Rivian to Switch to LFP Battery Cells for Entry Packs, Following Tesla
Rivian plans to change the types of electric vehicle (EV) battery cells it uses, the company said on Thursday in a Q4 2021 shareholder letter.
Rivian is switching to lithium iron phosphate (LFP) battery cells for its standard vehicles, foregoing the use of nickel and cobalt and following in Tesla’s footsteps, according to CNBC.
Beyond eliminating the reliance on costly and controversial nickel and cobalt, LFP batteries also feature more stability, despite a drop in total energy density.
Rivian will also switch to high-nickel chemistry batteries for its long-range variants, due to their higher energy densities and subsequent driving ranges.
Panasonic Developing Cobalt-Free Battery for Tesla https://t.co/ZVaZfLqKtF
— TeslaNorth.com (@RealTeslaNorth) January 13, 2021
The initial battery cells will be sourced through a supplier, though Rivian Founder and CEO RJ Scaringe said the automaker was “also developing in-house battery chemistries and battery production capabilities.”
Rivian’s move away from cobalt is straight out of Tesla’s playbook, as the automaker launched a new entry-level Model 3 with updated LFP battery technology last August, that has since also made it into the Model Y.
Cobalt mining has been associated with human rights and child labor violations, largely based in mines in the Democratic Republic of Congo.
Still, 95 percent of LFP cathode material is based in China, which has also been criticized for forced labor practices against ethnic Uyghur Muslims in the Xinjiang region.

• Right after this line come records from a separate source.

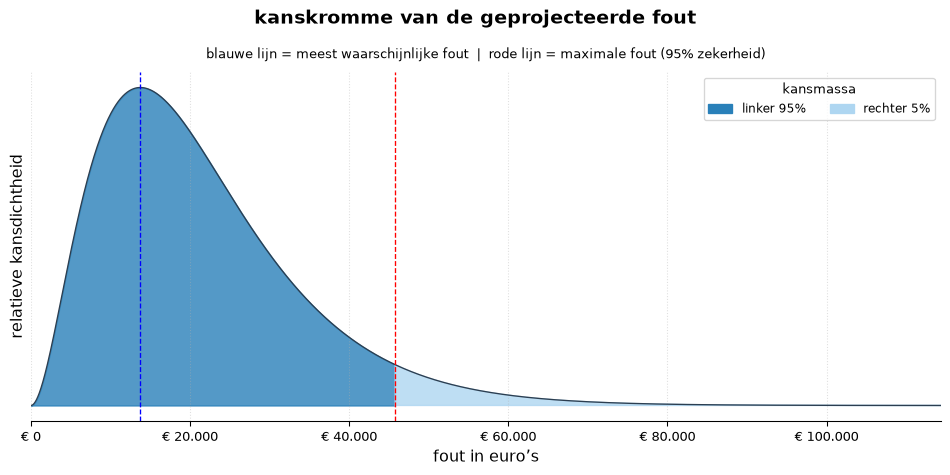
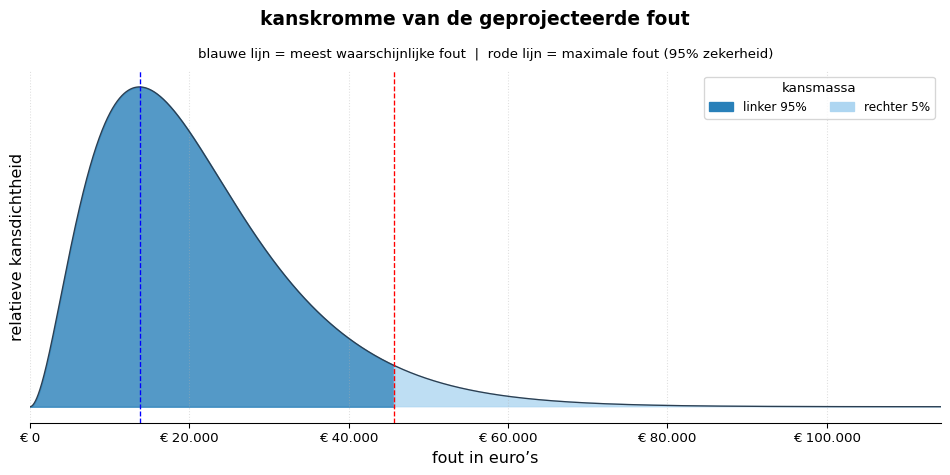
Extraheer n_klant_k_klant_SSO als herbruikbare helper
max_fout_benaderd_SSO berekende de effectieve steekproefomvang/aantal
fouten bij de klant (n_klant, k_klant) voorheen inline. Dit zet die
formule om in een losse, herbruikbare helperfunctie met eigen
invoervalidatie, zodat andere SSO-functies (zoals de nieuwe
gestratificeerde brug) dezelfde pooling-formule kunnen hergebruiken.

diff --git a/auditstat/sso/n_klant_k_klant_SSO.py b/auditstat/sso/n_klant_k_klant_SSO.py
@@ -1,0 +1,38 @@
+def n_klant_k_klant_SSO(n, k, N_klant):
+    """
+    Herleidt een effectieve steekproefomvang (n_klant) en een effectief
+    aantal fouten (k_klant) bij de klant, op basis van een steekproef bij
+    de SSO (n, k) en de omvang van de klantpopulatie (N_klant).
+
+    Dit combineert de bewijskracht van de SSO-steekproef met de omvang
+    van de klantpopulatie tot een enkele, kleinere effectieve steekproef
+    bij de klant zelf (n_klant <= min(n, N_klant)), met k_klant naar rato
+    verdeeld. Dit is dezelfde benadering als gebruikt in
+    max_fout_benaderd_SSO.
+
+    Parameters
+    ----------
+    n : int of float
+        Steekproefomvang bij de SSO.
+    k : int of float
+        Aantal fouten in de steekproef bij de SSO.
+    N_klant : int of float
+        Aantal posten bij de klant.
+
+    Returns
+    -------
+    tuple[float, float]
+        (n_klant, k_klant)
+    """
+    if n <= 0:
+        raise ValueError("n moet groter zijn dan 0.")
+    if N_klant <= 0:
+        raise ValueError("N_klant moet groter zijn dan 0.")
+    if k < 0:
+        raise ValueError("k mag niet negatief zijn.")
+    if k > n:
+        raise ValueError("k mag niet groter zijn dan n.")
+
+    n_klant = (n * N_klant) / (n + N_klant)
+    k_klant = (n_klant / n) * k
+    return n_klant, k_klant

diff --git a/tests/sso/test_n_klant_k_klant_SSO.py b/tests/sso/test_n_klant_k_klant_SSO.py
@@ -1,0 +1,36 @@
+import unittest
+
+from auditstat.sso.n_klant_k_klant_SSO import n_klant_k_klant_SSO
+
+
+class TestNKlantKKlantSSO(unittest.TestCase):
+    def test_formule(self):
+        n, k, N_klant = 100, 4, 100
+        n_klant, k_klant = n_klant_k_klant_SSO(n, k, N_klant)
+        self.assertAlmostEqual(n_klant, (n * N_klant) / (n + N_klant))
+        self.assertAlmostEqual(k_klant, (n_klant / n) * k)
+
+    def test_n_klant_kleiner_dan_n_en_N_klant(self):
+        n_klant, _ = n_klant_k_klant_SSO(n=200, k=0, N_klant=1500)
+        self.assertLess(n_klant, 200)
+        self.assertLess(n_klant, 1500)
+
+    def test_n_niet_positief(self):
+        with self.assertRaises(ValueError):
+            n_klant_k_klant_SSO(n=0, k=0, N_klant=100)
+
+    def test_N_klant_niet_positief(self):
+        with self.assertRaises(ValueError):
+            n_klant_k_klant_SSO(n=100, k=0, N_klant=0)
+
+    def test_k_negatief(self):
+        with self.assertRaises(ValueError):
+            n_klant_k_klant_SSO(n=100, k=-1, N_klant=100)
+
+    def test_k_groter_dan_n(self):
+        with self.assertRaises(ValueError):
+            n_klant_k_klant_SSO(n=100, k=101, N_klant=100)
+
+
+if __name__ == "__main__":
+    unittest.main()

diff --git a/auditstat/sso/max_fout_benaderd_SSO.py b/auditstat/sso/max_fout_benaderd_SSO.py
@@ -1,12 +1,13 @@
 from scipy import stats
 
+from auditstat.sso.n_klant_k_klant_SSO import n_klant_k_klant_SSO
+
 
 def max_fout_benaderd_SSO(n, k, N_klant, zekerheid=0.95, verdeling="binomiaal"):
     """
     Berekent de benaderde maximale foutfractie voor een SSO-klant.
     """
-    n_klant = (n * N_klant) / (n + N_klant)
-    k_klant = (n_klant / n) * k
+    n_klant, k_klant = n_klant_k_klant_SSO(n, k, N_klant)
 
     if verdeling == "binomiaal":
         # Vlakke prior (Beta(1,1)), posterior is Beta(k_klant+1, n_klant-k_klant+1)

Rivian’s Q4 2021 was not pretty, as the automaker posted a $2.4 billion operating loss for the quarter, while tampered 2022 production guidance to 25,000 vehicles, as it struggles with supply chain and operation woes.